BEGIN Data for review

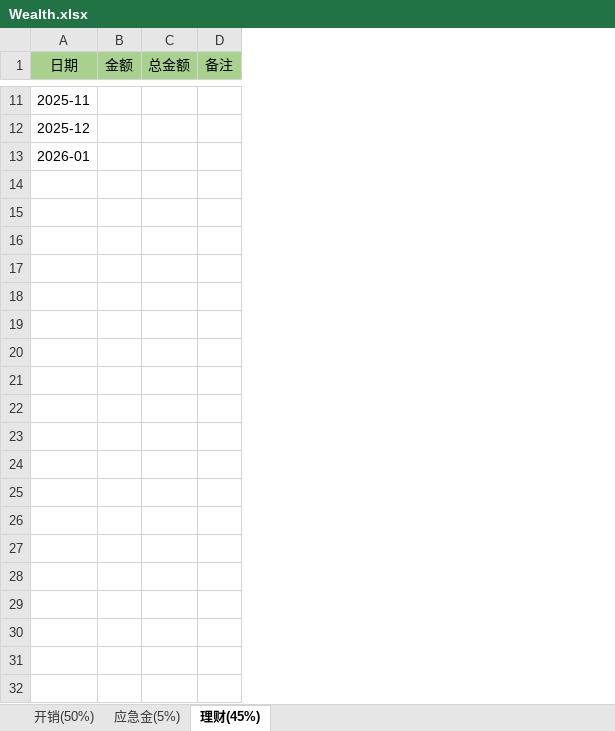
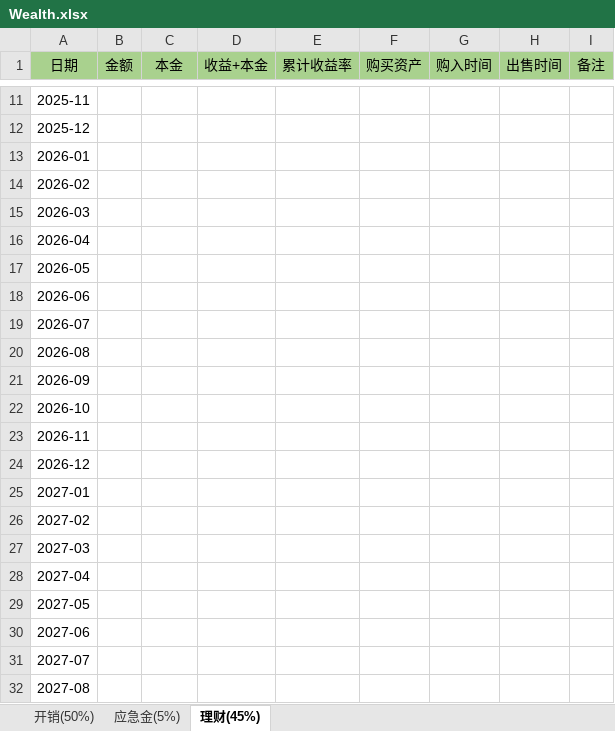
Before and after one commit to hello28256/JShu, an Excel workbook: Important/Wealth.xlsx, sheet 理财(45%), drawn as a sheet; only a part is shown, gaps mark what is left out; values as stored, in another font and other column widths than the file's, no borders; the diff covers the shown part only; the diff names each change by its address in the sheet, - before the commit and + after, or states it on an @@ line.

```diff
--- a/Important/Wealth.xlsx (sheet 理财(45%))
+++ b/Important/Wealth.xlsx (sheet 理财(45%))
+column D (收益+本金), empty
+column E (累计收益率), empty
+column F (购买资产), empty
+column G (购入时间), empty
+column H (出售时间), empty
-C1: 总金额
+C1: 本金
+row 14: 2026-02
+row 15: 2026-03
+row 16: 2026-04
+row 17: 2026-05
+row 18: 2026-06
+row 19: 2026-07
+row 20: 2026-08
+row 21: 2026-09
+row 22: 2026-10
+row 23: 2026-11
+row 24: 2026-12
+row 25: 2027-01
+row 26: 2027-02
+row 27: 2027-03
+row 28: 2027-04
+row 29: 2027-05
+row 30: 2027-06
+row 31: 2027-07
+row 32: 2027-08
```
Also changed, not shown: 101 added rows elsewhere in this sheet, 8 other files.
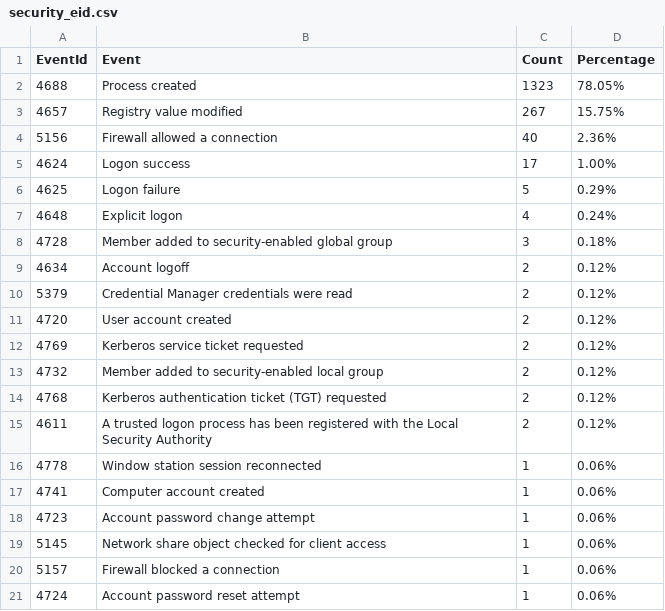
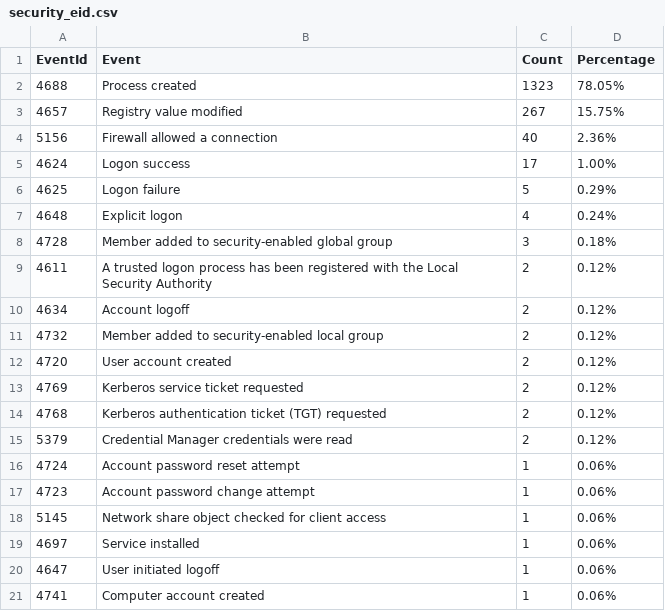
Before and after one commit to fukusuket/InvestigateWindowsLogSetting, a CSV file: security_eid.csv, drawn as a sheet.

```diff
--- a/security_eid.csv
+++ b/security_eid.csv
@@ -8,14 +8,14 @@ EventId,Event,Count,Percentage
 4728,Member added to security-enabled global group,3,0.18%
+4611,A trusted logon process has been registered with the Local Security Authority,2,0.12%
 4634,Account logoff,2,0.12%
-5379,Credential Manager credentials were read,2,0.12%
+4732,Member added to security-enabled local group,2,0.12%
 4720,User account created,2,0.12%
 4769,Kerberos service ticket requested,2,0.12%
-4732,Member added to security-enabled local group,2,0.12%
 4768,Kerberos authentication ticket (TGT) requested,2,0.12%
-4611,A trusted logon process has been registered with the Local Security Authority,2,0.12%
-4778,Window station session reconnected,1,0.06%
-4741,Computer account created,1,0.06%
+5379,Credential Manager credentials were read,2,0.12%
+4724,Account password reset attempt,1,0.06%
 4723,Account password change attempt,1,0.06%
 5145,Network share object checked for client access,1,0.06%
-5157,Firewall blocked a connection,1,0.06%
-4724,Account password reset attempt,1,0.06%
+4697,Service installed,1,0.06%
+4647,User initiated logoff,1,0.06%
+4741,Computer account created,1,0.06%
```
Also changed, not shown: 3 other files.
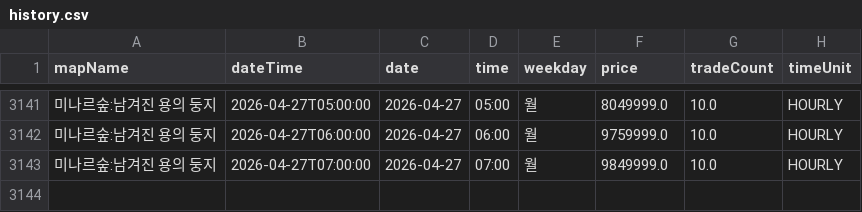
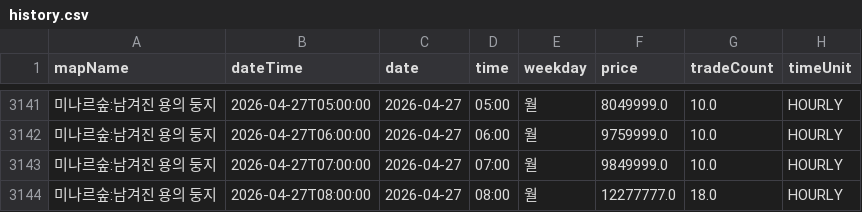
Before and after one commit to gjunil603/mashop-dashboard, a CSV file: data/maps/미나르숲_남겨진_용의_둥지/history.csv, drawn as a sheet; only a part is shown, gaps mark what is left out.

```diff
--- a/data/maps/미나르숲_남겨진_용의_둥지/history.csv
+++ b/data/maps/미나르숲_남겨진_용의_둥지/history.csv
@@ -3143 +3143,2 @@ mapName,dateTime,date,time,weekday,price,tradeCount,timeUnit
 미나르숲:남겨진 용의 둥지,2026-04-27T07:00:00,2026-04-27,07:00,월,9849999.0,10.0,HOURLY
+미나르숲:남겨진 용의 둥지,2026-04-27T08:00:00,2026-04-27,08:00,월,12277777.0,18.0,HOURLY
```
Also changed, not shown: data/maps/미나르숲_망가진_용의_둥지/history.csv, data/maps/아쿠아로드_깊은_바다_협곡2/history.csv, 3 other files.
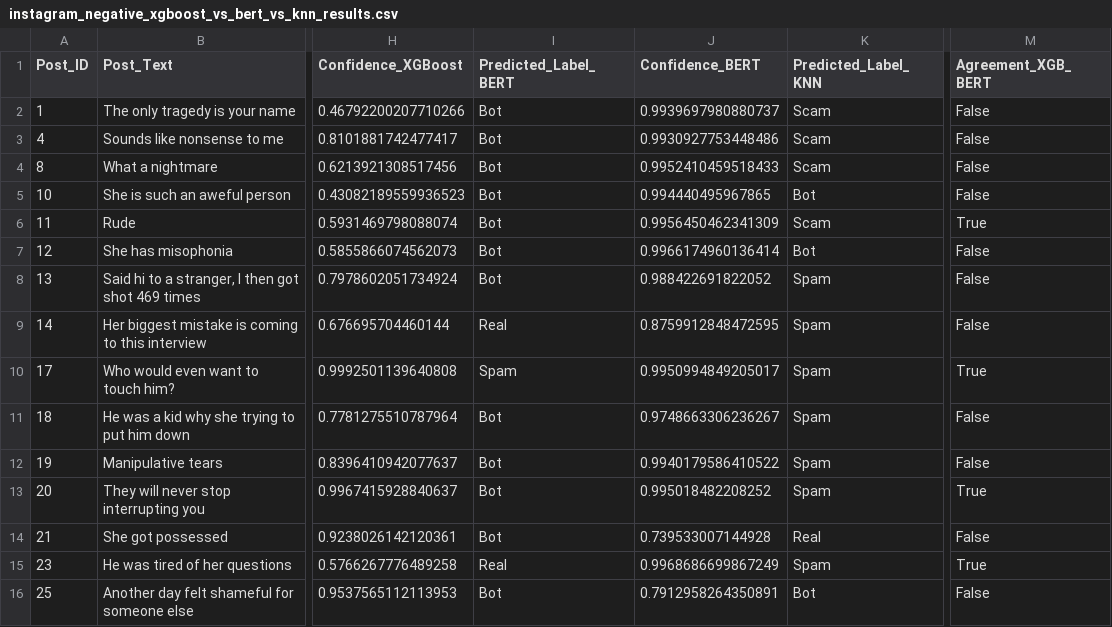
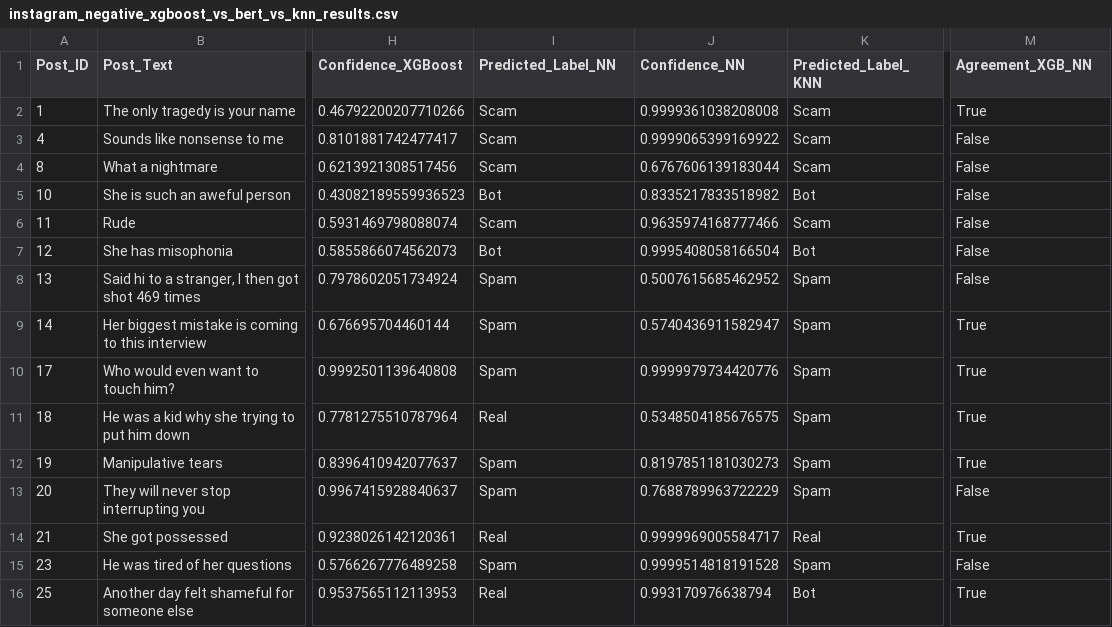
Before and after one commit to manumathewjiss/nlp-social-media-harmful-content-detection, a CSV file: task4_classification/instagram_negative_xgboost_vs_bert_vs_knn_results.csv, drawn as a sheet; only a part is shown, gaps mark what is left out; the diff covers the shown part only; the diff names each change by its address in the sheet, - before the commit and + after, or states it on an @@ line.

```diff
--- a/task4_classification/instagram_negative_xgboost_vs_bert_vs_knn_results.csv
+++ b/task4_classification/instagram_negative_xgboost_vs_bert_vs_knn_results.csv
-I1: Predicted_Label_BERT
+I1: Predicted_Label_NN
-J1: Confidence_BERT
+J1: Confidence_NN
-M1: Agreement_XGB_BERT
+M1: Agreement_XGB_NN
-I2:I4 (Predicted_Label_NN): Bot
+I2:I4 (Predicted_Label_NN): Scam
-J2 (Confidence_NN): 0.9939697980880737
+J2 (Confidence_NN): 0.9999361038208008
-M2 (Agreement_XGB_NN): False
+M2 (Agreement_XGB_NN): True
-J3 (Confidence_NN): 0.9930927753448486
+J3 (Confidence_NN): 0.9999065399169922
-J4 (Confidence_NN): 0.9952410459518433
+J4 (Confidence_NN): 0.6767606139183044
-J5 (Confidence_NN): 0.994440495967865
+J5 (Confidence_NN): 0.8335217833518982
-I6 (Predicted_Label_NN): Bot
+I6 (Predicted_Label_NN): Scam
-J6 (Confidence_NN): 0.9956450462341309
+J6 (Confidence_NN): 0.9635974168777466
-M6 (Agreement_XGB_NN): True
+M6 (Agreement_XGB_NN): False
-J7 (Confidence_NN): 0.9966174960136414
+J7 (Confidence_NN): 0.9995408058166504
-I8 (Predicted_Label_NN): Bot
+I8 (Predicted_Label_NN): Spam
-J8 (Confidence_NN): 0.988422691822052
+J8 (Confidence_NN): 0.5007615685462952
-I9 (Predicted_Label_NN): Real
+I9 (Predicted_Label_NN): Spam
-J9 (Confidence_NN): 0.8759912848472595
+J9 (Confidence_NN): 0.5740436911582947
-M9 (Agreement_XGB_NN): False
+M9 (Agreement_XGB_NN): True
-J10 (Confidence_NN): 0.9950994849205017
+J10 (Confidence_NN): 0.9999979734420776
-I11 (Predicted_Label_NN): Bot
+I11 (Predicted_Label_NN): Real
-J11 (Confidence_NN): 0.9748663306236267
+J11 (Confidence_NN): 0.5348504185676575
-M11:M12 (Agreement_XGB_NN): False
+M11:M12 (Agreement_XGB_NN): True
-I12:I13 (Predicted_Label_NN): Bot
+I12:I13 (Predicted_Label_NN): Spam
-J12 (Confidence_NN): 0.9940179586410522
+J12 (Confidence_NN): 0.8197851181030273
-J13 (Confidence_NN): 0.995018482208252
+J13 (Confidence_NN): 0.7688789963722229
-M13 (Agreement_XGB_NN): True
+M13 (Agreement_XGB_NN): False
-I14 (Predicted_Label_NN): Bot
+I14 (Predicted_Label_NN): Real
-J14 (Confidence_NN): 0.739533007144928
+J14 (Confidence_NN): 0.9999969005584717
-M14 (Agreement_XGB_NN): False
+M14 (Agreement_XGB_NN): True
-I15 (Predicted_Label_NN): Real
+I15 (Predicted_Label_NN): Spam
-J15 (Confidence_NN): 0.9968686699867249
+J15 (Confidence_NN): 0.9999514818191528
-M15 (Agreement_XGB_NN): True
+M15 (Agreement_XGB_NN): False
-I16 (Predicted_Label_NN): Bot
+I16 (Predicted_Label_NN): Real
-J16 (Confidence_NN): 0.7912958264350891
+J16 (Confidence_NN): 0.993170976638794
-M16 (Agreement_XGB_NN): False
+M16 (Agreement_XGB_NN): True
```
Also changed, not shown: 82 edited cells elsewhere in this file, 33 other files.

END Data for review

> **Work item**
The entries are to be copied exactly, and each image is to be omitted.

> **Result**
Before and after one commit to hello28256/JShu, an Excel workbook: Important/Wealth.xlsx, sheet 理财(45%), drawn as a sheet; only a part is shown, gaps mark what is left out; values as stored, in another font and other column widths than the file's, no borders; the diff covers the shown part only; the diff names each change by its address in the sheet, - before the commit and + after, or states it on an @@ line.

```diff
--- a/Important/Wealth.xlsx (sheet 理财(45%))
+++ b/Important/Wealth.xlsx (sheet 理财(45%))
+column D (收益+本金), empty
+column E (累计收益率), empty
+column F (购买资产), empty
+column G (购入时间), empty
+column H (出售时间), empty
-C1: 总金额
+C1: 本金
+row 14: 2026-02
+row 15: 2026-03
+row 16: 2026-04
+row 17: 2026-05
+row 18: 2026-06
+row 19: 2026-07
+row 20: 2026-08
+row 21: 2026-09
+row 22: 2026-10
+row 23: 2026-11
+row 24: 2026-12
+row 25: 2027-01
+row 26: 2027-02
+row 27: 2027-03
+row 28: 2027-04
+row 29: 2027-05
+row 30: 2027-06
+row 31: 2027-07
+row 32: 2027-08
```
Also changed, not shown: 101 added rows elsewhere in this sheet, 8 other files.
Before and after one commit to fukusuket/InvestigateWindowsLogSetting, a CSV file: security_eid.csv, drawn as a sheet.

```diff
--- a/security_eid.csv
+++ b/security_eid.csv
@@ -8,14 +8,14 @@ EventId,Event,Count,Percentage
 4728,Member added to security-enabled global group,3,0.18%
+4611,A trusted logon process has been registered with the Local Security Authority,2,0.12%
 4634,Account logoff,2,0.12%
-5379,Credential Manager credentials were read,2,0.12%
+4732,Member added to security-enabled local group,2,0.12%
 4720,User account created,2,0.12%
 4769,Kerberos service ticket requested,2,0.12%
-4732,Member added to security-enabled local group,2,0.12%
 4768,Kerberos authentication ticket (TGT) requested,2,0.12%
-4611,A trusted logon process has been registered with the Local Security Authority,2,0.12%
-4778,Window station session reconnected,1,0.06%
-4741,Computer account created,1,0.06%
+5379,Credential Manager credentials were read,2,0.12%
+4724,Account password reset attempt,1,0.06%
 4723,Account password change attempt,1,0.06%
 5145,Network share object checked for client access,1,0.06%
-5157,Firewall blocked a connection,1,0.06%
-4724,Account password reset attempt,1,0.06%
+4697,Service installed,1,0.06%
+4647,User initiated logoff,1,0.06%
+4741,Computer account created,1,0.06%
```
Also changed, not shown: 3 other files.
Before and after one commit to gjunil603/mashop-dashboard, a CSV file: data/maps/미나르숲_남겨진_용의_둥지/history.csv, drawn as a sheet; only a part is shown, gaps mark what is left out.

```diff
--- a/data/maps/미나르숲_남겨진_용의_둥지/history.csv
+++ b/data/maps/미나르숲_남겨진_용의_둥지/history.csv
@@ -3143 +3143,2 @@ mapName,dateTime,date,time,weekday,price,tradeCount,timeUnit
 미나르숲:남겨진 용의 둥지,2026-04-27T07:00:00,2026-04-27,07:00,월,9849999.0,10.0,HOURLY
+미나르숲:남겨진 용의 둥지,2026-04-27T08:00:00,2026-04-27,08:00,월,12277777.0,18.0,HOURLY
```
Also changed, not shown: data/maps/미나르숲_망가진_용의_둥지/history.csv, data/maps/아쿠아로드_깊은_바다_협곡2/history.csv, 3 other files.
Before and after one commit to manumathewjiss/nlp-social-media-harmful-content-detection, a CSV file: task4_classification/instagram_negative_xgboost_vs_bert_vs_knn_results.csv, drawn as a sheet; only a part is shown, gaps mark what is left out; the diff covers the shown part only; the diff names each change by its address in the sheet, - before the commit and + after, or states it on an @@ line.

```diff
--- a/task4_classification/instagram_negative_xgboost_vs_bert_vs_knn_results.csv
+++ b/task4_classification/instagram_negative_xgboost_vs_bert_vs_knn_results.csv
-I1: Predicted_Label_BERT
+I1: Predicted_Label_NN
-J1: Confidence_BERT
+J1: Confidence_NN
-M1: Agreement_XGB_BERT
+M1: Agreement_XGB_NN
-I2:I4 (Predicted_Label_NN): Bot
+I2:I4 (Predicted_Label_NN): Scam
-J2 (Confidence_NN): 0.9939697980880737
+J2 (Confidence_NN): 0.9999361038208008
-M2 (Agreement_XGB_NN): False
+M2 (Agreement_XGB_NN): True
-J3 (Confidence_NN): 0.9930927753448486
+J3 (Confidence_NN): 0.9999065399169922
-J4 (Confidence_NN): 0.9952410459518433
+J4 (Confidence_NN): 0.6767606139183044
-J5 (Confidence_NN): 0.994440495967865
+J5 (Confidence_NN): 0.8335217833518982
-I6 (Predicted_Label_NN): Bot
+I6 (Predicted_Label_NN): Scam
-J6 (Confidence_NN): 0.9956450462341309
+J6 (Confidence_NN): 0.9635974168777466
-M6 (Agreement_XGB_NN): True
+M6 (Agreement_XGB_NN): False
-J7 (Confidence_NN): 0.9966174960136414
+J7 (Confidence_NN): 0.9995408058166504
-I8 (Predicted_Label_NN): Bot
+I8 (Predicted_Label_NN): Spam
-J8 (Confidence_NN): 0.988422691822052
+J8 (Confidence_NN): 0.5007615685462952
-I9 (Predicted_Label_NN): Real
+I9 (Predicted_Label_NN): Spam
-J9 (Confidence_NN): 0.8759912848472595
+J9 (Confidence_NN): 0.5740436911582947
-M9 (Agreement_XGB_NN): False
+M9 (Agreement_XGB_NN): True
-J10 (Confidence_NN): 0.9950994849205017
+J10 (Confidence_NN): 0.9999979734420776
-I11 (Predicted_Label_NN): Bot
+I11 (Predicted_Label_NN): Real
-J11 (Confidence_NN): 0.9748663306236267
+J11 (Confidence_NN): 0.5348504185676575
-M11:M12 (Agreement_XGB_NN): False
+M11:M12 (Agreement_XGB_NN): True
-I12:I13 (Predicted_Label_NN): Bot
+I12:I13 (Predicted_Label_NN): Spam
-J12 (Confidence_NN): 0.9940179586410522
+J12 (Confidence_NN): 0.8197851181030273
-J13 (Confidence_NN): 0.995018482208252
+J13 (Confidence_NN): 0.7688789963722229
-M13 (Agreement_XGB_NN): True
+M13 (Agreement_XGB_NN): False
-I14 (Predicted_Label_NN): Bot
+I14 (Predicted_Label_NN): Real
-J14 (Confidence_NN): 0.739533007144928
+J14 (Confidence_NN): 0.9999969005584717
-M14 (Agreement_XGB_NN): False
+M14 (Agreement_XGB_NN): True
-I15 (Predicted_Label_NN): Real
+I15 (Predicted_Label_NN): Spam
-J15 (Confidence_NN): 0.9968686699867249
+J15 (Confidence_NN): 0.9999514818191528
-M15 (Agreement_XGB_NN): True
+M15 (Agreement_XGB_NN): False
-I16 (Predicted_Label_NN): Bot
+I16 (Predicted_Label_NN): Real
-J16 (Confidence_NN): 0.7912958264350891
+J16 (Confidence_NN): 0.993170976638794
-M16 (Agreement_XGB_NN): False
+M16 (Agreement_XGB_NN): True
```
Also changed, not shown: 82 edited cells elsewhere in this file, 33 other files.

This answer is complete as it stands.